We R Cinch Baby Book by Aly Dosdall_page 1 close

I like to repeat certain elements on each page in my mini albums to create a sense of unity throughout the album.  Each page has a decorative edge I made with my 2 Edge Punch, a die cut Journaling Card, Washi Tape, and the same papers and colors.

We R Cinch Baby Book by Aly Dosdall_page 2

We R Cinch Baby Book by Aly Dosdall_page 3

We R Cinch Baby Book by Aly Dosdall_page 4

To indicate my daughter’s age on each page I created tabs by stamping the month, outlining it, and punching it out with my Tab Punch.  I included lots of die cut shapes, envelopes, and tags, as well as enamel shapes, buttons, wood veneers and chipboard accents.  I even used my Envelope Punch Board to make a pocket for my journaling by cutting off the top flap of the envelope.

This type of album is a really fun way to compare differences and track the growth and changes during baby’s first year. I hope this album inspires you–give these tips a try on your next project.
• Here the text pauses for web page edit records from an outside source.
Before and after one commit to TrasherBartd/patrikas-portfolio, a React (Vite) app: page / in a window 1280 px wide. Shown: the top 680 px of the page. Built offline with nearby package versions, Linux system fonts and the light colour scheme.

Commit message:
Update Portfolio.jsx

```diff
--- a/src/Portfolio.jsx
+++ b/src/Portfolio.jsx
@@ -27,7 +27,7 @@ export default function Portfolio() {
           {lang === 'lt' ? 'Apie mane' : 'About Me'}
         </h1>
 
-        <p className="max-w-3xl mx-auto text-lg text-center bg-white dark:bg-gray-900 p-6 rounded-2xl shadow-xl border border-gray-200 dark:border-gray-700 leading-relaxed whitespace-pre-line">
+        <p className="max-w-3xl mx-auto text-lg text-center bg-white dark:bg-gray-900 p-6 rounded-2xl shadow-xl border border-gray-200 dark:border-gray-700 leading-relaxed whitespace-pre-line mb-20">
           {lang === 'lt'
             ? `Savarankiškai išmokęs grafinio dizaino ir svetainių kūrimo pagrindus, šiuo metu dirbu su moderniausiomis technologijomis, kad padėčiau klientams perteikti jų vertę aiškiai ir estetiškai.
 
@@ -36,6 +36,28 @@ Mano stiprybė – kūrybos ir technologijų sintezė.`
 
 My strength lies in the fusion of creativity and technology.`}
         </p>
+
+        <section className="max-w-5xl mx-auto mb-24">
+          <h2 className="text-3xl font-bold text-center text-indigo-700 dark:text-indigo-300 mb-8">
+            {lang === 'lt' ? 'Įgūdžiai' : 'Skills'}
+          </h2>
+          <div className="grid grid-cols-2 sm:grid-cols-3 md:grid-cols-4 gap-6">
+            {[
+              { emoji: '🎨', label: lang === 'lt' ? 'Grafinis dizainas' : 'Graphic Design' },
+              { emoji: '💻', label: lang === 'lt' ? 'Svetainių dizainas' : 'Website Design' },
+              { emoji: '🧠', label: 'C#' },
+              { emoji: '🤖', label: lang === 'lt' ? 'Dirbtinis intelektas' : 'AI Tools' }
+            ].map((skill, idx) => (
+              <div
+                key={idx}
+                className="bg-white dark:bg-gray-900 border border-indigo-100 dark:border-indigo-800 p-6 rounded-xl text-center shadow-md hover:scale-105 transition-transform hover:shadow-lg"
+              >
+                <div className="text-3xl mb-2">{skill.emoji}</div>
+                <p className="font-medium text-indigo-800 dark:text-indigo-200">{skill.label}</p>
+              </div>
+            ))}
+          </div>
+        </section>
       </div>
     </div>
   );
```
The Cinch
6×6 Chipboard
3/4″ Binding Wire–Gold
Game Day Paper Pack
Hip Hip Hooray Paper Pack and Alphas
Albums Made Easy Journaling Cards–Notable, Hip Hip Hooray, Quoted, Grid
Washi Tape–Aqua, Avocado, Butter
Enamel Dots and Shapes–Neutral, Warm, Cool
Sew Easy Baker’s Twine–Aqua, Yellow, Green
Baby Mine Fabric Buttons and Milestones Clear Stamps
Bracket Tab Punch
Raindrop 2 Edge Punch
Envelope Punch Board
Tag It Kit Dies
Heart Punches Dies
Pocket Scrap Dies–Hello, Life, Today
Nesting Dies–Frame 2
Mini Pocket Template Die